With the upcoming Windows 10 Creators Update, Microsoft is planning to change the way Windows 10 users update their systems — and the circumstances under which they are required to reboot them.

That’s good news for many Windows users, who have long expressed frustration at the way Windows seems to trigger the installation of updates just when they need to get something urgent done.

The company recently provided details of how users will be offered greater flexibility and choice in when their systems will be updated and rebooted — including more options for rescheduling updates if the originally-planned update is no longer convenient.

Users will be offered the opportunity to do an immediate reboot, schedule a time to do the reboot that implements an update — or “snooze” (which will put a hold on the update process for three days to give users time to finish whatever urgent things they need to do).

Inside companies that run Windows, administrators will be allowed to defer the installation of different kinds of Windows 10 changes, distinguished between “feature” and “quality” updates, a Microsoft spokesperson said this week.

Companies will be delay feature updates for up to 365 days, and quality updates for up to 30 days. In addition, a pause enabled via the new privacy-centric features in Windows 10 (i.e. the snooze feature mentioned earlier) will override other scheduled updates and stop all updates (except for Defender) from being applicable for the amount of time a user sets either in snooze or the new scheduled reboot time.

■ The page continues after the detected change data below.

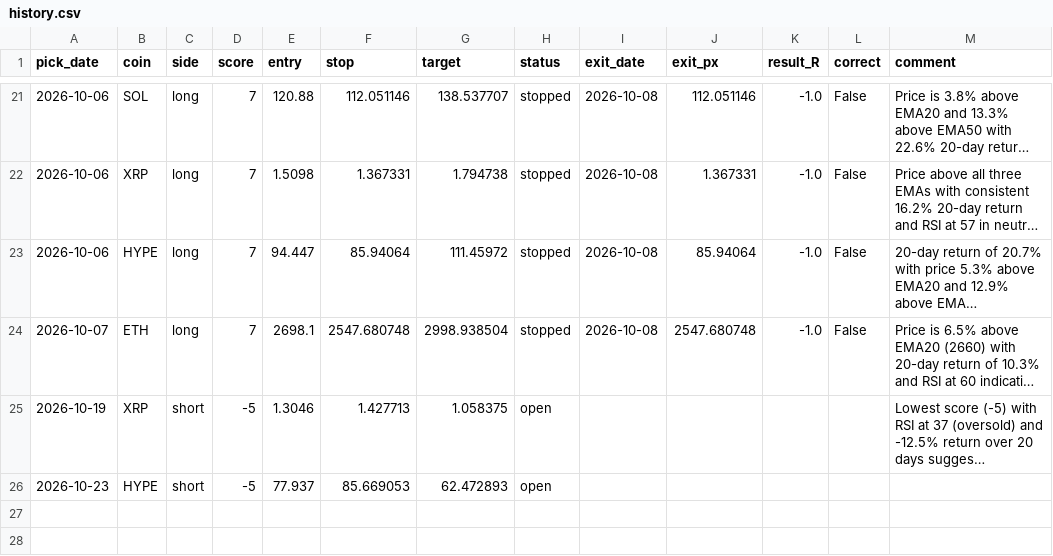
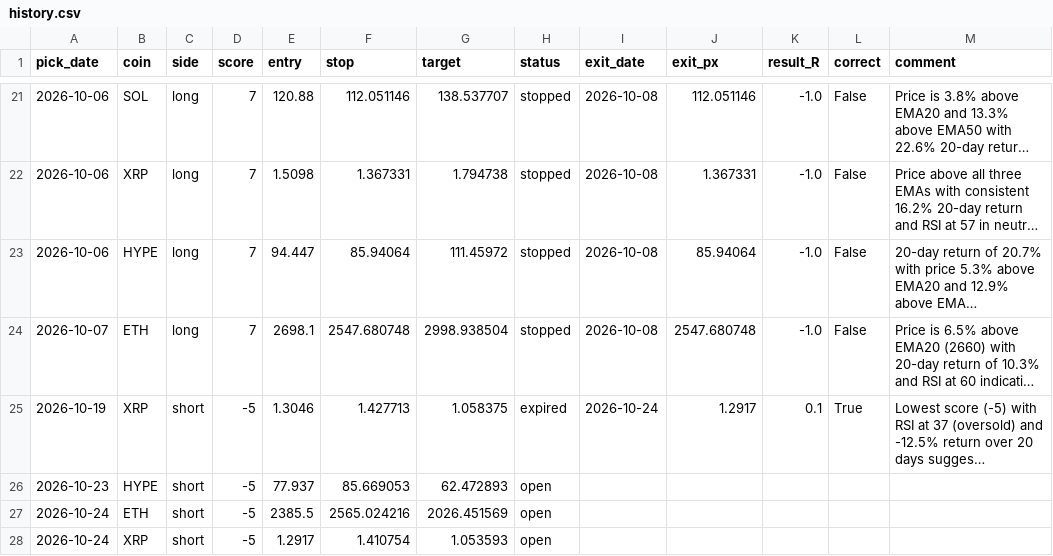
Before and after one commit to Kyrihumptyrod/trade-desk, a CSV file: docs/history.csv, drawn as a sheet; only a part is shown, gaps mark what is left out; long unchanged cells end in …; the diff names each change by its address in the sheet, - before the commit and + after, or states it on an @@ line.

Commit message:
Picks 2026-10-24

```diff
--- a/docs/history.csv
+++ b/docs/history.csv
-H25 (status): open
+H25 (status): expired
-I25 (exit_date): (empty)
+I25 (exit_date): 2026-10-24
-J25 (exit_px): (empty)
+J25 (exit_px): 1.2917
-K25 (result_R): (empty)
+K25 (result_R): 0.1
-L25 (correct): (empty)
+L25 (correct): True
+row 27: 2026-10-24 | ETH | short | -5 | 2385.5 | 2565.024216 | 2026.451569 | open
+row 28: 2026-10-24 | XRP | short | -5 | 1.2917 | 1.410754 | 1.053593 | open
```
Also changed, not shown: 3 other files.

For example, user with the right permissions will be able to pause a feature update while allowing quality updates to continue. Microsoft says enterprises will maintain the ability to control which updates get rolled out at all – and will be able to roll them back if they impact mission-critical applications.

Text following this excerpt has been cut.